Thralls article helped me look at Calcutta Chromosome much differently than I had been looking at it while reading.  I didn’t pay much attention to the fact that this novel could be considered a postcolonial novel because even though the story was set in India, it felt like such a western read.  While I was reading I seemed to forget where the novel was even set in the first place.  I was so into the mystery and “detectiveness” of the novel that I also didn’t really consider it to be much of a sci fi type of book.  I would have called this novel a mystery and wouldn’t have even considered a new subgenre of science fiction.

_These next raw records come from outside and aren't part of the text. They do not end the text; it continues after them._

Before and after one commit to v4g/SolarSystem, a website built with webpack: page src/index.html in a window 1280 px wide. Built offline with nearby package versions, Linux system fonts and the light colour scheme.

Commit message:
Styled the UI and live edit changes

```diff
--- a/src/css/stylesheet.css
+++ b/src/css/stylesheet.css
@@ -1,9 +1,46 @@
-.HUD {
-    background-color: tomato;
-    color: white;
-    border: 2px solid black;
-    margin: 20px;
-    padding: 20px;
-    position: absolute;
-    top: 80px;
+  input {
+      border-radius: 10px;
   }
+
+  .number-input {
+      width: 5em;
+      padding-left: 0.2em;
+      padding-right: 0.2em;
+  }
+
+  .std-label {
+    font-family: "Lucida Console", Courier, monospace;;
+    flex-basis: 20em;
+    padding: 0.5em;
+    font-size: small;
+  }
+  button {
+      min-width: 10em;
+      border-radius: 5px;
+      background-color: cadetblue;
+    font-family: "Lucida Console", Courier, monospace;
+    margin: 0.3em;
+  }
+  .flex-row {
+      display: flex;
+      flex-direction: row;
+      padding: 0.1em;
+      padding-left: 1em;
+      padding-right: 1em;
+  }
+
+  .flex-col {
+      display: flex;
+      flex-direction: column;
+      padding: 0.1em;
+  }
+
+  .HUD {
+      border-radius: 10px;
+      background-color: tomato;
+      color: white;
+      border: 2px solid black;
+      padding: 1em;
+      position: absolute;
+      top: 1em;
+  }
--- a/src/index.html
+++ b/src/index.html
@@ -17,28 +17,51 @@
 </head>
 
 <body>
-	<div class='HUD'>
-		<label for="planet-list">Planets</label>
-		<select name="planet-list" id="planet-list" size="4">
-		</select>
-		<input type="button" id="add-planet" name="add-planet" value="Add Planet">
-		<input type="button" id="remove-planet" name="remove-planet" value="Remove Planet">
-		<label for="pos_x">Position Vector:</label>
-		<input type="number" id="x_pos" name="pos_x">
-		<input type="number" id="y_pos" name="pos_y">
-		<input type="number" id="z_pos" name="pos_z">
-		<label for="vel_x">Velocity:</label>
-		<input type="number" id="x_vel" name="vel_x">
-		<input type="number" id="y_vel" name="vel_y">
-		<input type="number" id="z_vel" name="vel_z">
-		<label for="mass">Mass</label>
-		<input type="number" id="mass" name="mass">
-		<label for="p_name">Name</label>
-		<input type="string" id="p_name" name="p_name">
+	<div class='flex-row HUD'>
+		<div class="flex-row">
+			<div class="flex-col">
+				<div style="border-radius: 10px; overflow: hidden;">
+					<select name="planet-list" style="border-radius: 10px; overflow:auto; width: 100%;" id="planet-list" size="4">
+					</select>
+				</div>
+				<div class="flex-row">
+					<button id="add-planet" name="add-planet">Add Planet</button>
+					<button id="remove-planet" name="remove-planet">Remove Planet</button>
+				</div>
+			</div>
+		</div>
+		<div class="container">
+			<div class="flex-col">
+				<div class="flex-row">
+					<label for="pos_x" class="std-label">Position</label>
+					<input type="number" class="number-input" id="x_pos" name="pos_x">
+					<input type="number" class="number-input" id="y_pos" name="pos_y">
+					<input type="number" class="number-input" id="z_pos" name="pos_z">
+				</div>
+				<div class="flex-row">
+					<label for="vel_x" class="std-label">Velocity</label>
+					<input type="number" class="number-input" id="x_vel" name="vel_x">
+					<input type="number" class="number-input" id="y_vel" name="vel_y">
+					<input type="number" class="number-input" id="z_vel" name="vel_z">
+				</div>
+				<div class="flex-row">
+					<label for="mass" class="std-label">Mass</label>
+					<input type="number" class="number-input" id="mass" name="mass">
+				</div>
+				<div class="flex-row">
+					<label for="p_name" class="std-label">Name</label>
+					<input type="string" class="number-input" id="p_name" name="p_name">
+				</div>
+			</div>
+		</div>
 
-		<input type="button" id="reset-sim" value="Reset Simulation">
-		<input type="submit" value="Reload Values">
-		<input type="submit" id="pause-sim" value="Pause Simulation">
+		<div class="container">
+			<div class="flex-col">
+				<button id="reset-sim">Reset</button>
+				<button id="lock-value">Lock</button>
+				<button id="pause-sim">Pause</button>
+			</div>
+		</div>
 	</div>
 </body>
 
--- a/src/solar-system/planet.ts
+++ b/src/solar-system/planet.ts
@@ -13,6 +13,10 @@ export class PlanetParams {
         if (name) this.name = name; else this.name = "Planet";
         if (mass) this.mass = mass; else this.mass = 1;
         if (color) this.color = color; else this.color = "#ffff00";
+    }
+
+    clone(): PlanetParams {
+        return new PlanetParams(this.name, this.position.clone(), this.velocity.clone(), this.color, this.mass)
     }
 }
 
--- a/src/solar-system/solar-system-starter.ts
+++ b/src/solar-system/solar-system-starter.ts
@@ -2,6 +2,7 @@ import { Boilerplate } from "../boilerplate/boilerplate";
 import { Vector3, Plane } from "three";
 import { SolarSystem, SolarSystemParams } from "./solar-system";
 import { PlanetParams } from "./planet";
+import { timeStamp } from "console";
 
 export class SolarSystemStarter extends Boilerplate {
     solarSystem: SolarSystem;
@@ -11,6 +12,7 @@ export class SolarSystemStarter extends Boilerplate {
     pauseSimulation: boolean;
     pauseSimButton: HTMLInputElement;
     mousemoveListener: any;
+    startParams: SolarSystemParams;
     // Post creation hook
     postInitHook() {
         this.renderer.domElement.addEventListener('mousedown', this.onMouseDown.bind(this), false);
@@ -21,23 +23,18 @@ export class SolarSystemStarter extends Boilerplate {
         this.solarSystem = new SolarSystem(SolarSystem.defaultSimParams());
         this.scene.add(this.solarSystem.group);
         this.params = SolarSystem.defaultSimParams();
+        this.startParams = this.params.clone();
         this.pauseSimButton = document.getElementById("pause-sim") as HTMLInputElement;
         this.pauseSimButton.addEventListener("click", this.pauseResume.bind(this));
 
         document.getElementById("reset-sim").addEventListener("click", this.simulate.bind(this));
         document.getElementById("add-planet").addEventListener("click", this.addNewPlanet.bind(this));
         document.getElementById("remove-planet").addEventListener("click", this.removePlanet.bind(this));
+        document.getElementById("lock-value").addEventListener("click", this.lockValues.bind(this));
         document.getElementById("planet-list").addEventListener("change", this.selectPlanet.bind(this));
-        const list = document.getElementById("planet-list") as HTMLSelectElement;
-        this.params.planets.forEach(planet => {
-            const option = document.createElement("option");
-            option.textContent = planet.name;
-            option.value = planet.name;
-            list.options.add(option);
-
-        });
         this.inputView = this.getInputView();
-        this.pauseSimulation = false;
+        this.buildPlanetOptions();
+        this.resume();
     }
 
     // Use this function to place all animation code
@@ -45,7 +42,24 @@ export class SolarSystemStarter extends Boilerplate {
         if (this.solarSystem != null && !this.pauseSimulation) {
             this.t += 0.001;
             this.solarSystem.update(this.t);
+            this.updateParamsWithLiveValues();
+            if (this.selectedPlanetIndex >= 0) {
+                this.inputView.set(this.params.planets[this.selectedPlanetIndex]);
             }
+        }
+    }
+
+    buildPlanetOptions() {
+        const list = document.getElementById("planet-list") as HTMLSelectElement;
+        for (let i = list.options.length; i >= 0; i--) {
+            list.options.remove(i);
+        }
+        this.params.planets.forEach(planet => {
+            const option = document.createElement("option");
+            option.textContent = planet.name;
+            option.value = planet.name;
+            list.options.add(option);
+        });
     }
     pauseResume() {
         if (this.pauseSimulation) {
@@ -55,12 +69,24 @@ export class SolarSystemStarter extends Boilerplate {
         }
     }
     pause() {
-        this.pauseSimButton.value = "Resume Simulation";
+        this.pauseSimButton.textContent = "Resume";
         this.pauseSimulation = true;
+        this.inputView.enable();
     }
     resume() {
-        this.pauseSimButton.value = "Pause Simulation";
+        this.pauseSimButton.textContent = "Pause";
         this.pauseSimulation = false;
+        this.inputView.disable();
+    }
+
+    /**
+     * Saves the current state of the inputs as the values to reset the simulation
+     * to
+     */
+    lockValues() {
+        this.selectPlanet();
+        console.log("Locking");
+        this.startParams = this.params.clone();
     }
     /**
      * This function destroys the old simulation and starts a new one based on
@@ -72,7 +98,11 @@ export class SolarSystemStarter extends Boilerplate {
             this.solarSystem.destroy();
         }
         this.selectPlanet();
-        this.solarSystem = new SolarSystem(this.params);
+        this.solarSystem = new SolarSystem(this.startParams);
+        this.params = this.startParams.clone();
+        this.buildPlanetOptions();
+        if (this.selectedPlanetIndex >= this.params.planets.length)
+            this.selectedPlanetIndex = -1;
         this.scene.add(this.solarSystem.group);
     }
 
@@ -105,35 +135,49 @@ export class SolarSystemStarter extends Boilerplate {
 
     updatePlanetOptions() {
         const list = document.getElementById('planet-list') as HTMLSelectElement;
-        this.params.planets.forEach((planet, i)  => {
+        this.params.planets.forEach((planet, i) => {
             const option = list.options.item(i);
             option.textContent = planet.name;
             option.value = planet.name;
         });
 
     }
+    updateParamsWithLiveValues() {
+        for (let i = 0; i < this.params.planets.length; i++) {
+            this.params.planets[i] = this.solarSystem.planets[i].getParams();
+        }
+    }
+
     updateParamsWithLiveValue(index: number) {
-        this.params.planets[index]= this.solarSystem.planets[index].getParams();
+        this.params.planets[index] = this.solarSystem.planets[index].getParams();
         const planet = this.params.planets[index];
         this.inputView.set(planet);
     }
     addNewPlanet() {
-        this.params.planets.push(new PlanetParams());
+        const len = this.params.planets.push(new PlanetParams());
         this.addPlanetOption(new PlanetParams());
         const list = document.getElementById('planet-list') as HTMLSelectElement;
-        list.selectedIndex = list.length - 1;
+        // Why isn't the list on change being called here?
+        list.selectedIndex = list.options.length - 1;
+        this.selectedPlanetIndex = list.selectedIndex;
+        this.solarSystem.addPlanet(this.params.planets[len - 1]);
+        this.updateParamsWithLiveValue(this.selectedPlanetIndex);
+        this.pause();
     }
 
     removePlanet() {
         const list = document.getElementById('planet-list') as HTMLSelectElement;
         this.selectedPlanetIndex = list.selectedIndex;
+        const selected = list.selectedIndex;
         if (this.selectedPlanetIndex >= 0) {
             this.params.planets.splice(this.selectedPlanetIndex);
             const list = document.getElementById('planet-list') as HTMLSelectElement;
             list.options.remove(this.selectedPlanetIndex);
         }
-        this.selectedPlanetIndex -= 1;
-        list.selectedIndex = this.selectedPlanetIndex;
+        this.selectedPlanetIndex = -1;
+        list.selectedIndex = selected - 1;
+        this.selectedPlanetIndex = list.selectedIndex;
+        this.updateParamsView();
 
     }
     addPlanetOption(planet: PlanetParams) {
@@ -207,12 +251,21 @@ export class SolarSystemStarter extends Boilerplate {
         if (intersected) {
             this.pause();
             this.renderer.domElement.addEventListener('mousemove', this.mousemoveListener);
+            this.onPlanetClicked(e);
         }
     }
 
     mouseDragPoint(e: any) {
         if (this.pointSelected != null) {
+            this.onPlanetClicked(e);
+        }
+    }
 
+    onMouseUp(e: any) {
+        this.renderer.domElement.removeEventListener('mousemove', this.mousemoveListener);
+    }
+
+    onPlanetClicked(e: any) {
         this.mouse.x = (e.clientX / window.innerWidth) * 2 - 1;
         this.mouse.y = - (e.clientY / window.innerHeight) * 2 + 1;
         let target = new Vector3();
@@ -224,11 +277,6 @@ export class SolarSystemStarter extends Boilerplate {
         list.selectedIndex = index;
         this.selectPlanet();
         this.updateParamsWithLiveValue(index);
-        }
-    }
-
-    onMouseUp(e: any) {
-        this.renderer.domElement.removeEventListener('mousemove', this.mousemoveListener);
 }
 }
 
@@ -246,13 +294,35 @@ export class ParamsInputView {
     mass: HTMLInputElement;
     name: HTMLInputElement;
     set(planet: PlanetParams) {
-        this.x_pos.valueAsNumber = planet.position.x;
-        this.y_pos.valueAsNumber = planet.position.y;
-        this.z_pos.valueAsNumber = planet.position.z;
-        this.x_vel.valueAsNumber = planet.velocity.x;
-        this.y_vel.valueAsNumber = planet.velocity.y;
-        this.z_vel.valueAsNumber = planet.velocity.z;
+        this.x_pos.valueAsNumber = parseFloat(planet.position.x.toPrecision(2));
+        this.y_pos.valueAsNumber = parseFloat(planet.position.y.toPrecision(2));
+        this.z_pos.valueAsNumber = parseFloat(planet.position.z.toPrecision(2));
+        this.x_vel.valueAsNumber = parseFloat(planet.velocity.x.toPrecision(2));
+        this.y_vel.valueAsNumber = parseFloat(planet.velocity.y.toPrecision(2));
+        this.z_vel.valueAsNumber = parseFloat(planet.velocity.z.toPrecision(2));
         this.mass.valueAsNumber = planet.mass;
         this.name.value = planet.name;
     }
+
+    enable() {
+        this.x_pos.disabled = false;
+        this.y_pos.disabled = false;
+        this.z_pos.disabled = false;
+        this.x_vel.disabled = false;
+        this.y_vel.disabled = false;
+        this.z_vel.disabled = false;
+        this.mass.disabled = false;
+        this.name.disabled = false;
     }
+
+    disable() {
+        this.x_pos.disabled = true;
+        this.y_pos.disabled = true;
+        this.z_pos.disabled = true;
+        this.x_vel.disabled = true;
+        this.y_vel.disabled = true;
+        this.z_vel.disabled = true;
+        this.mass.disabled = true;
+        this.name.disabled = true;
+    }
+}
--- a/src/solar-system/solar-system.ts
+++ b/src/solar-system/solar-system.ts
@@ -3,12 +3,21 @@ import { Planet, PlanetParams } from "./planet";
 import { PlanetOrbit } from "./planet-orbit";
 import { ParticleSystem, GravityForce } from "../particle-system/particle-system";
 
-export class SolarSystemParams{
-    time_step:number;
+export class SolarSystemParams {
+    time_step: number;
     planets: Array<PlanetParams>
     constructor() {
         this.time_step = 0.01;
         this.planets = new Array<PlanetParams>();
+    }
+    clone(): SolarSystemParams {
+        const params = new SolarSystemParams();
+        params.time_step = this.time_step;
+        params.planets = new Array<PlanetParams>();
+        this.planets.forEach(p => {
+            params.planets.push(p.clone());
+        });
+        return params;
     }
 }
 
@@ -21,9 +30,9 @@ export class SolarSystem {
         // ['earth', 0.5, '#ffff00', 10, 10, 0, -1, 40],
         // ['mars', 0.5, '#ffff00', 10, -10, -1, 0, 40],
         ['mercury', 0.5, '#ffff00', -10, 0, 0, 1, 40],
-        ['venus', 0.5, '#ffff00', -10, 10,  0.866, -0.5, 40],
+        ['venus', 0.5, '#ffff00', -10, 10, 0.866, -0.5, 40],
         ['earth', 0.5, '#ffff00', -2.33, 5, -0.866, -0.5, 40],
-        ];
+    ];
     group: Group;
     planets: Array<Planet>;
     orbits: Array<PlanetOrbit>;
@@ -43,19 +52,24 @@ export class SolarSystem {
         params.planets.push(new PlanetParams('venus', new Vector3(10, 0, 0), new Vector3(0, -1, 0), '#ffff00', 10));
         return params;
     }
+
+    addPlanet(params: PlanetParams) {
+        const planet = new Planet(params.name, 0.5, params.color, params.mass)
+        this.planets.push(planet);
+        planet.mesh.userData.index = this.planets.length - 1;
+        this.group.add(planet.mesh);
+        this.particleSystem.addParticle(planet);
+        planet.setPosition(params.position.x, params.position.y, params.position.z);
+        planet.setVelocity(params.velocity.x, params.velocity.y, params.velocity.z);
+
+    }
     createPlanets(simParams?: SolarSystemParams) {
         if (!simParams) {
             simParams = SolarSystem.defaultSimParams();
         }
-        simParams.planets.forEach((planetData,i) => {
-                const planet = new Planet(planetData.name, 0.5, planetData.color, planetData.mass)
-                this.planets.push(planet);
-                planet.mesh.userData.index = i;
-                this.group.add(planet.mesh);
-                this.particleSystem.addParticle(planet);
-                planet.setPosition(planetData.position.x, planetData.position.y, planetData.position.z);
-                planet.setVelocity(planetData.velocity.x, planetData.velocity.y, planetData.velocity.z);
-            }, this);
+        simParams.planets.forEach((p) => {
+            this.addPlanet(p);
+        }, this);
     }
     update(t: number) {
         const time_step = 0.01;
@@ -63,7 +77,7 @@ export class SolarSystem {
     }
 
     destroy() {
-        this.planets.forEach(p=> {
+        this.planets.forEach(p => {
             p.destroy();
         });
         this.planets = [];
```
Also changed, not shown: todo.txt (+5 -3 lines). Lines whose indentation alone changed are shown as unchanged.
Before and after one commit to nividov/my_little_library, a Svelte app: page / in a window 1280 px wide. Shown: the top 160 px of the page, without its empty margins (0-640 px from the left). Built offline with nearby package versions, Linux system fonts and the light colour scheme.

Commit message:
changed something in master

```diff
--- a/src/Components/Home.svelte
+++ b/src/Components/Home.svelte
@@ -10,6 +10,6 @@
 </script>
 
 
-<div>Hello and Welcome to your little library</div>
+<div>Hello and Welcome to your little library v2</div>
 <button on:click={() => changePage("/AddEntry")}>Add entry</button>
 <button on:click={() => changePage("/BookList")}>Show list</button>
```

I do agree with James Thralls argument.  After having read his article, it is very clear that this novel is a science fiction novel because of Ava the computer and with the idea of Malaria curing syphilis and all the other crazy stuff that goes on. Thrall is correct in saying that there is a lot of medical ideas in the novel that would be hard for a conventional scientist to accept. I also could not deny that this novel is postcolonial being set in India but also having a western presence because of Phulboni.  Although the ideas that Thrall gives about the east in the West seem a bit stereotypical they cannot be denied.  The East can be seen in this novel through all of the spirituality and mystery and silence etc.  The West is seen as well but by different means like technology and like Thrall continually says, rationality.  We cannot deny the West their spirituality but I would consider Eastern people to be much more spiritual.  I would agree that this novel could be considered a postcolonial science fiction because I wouldn’t just call it science fiction and I wouldn’t just call it postcolonial.

I liked this article after reading it three times.  I found that I had to look up the definition of every other word.  The article was extremely wordy and it took me a while to understand what the argument was.  Once I figured it out, it was very helpful because Calcutta Chromosome, although it is an easy read, it is extremely complex with its past, present, and future.  Thralls article was split into seven parts, which made each of his points a little easier to follow.  I have no reason to discount anything that Thrall argued.

 

Ghosh, Amitav.  The Calcutta Chromosome: A Novel of Fevers, Delirium & Discovery.

New York: Perennial, 2001.

 

Thrall, James H. “Postcolonial Science Fiction?: Science, Religion and the

Transformation of Genre in Amitav Ghosh’s The Calcutta Chromosome.”

Literature & Theology 23.3 (2009): 289-302.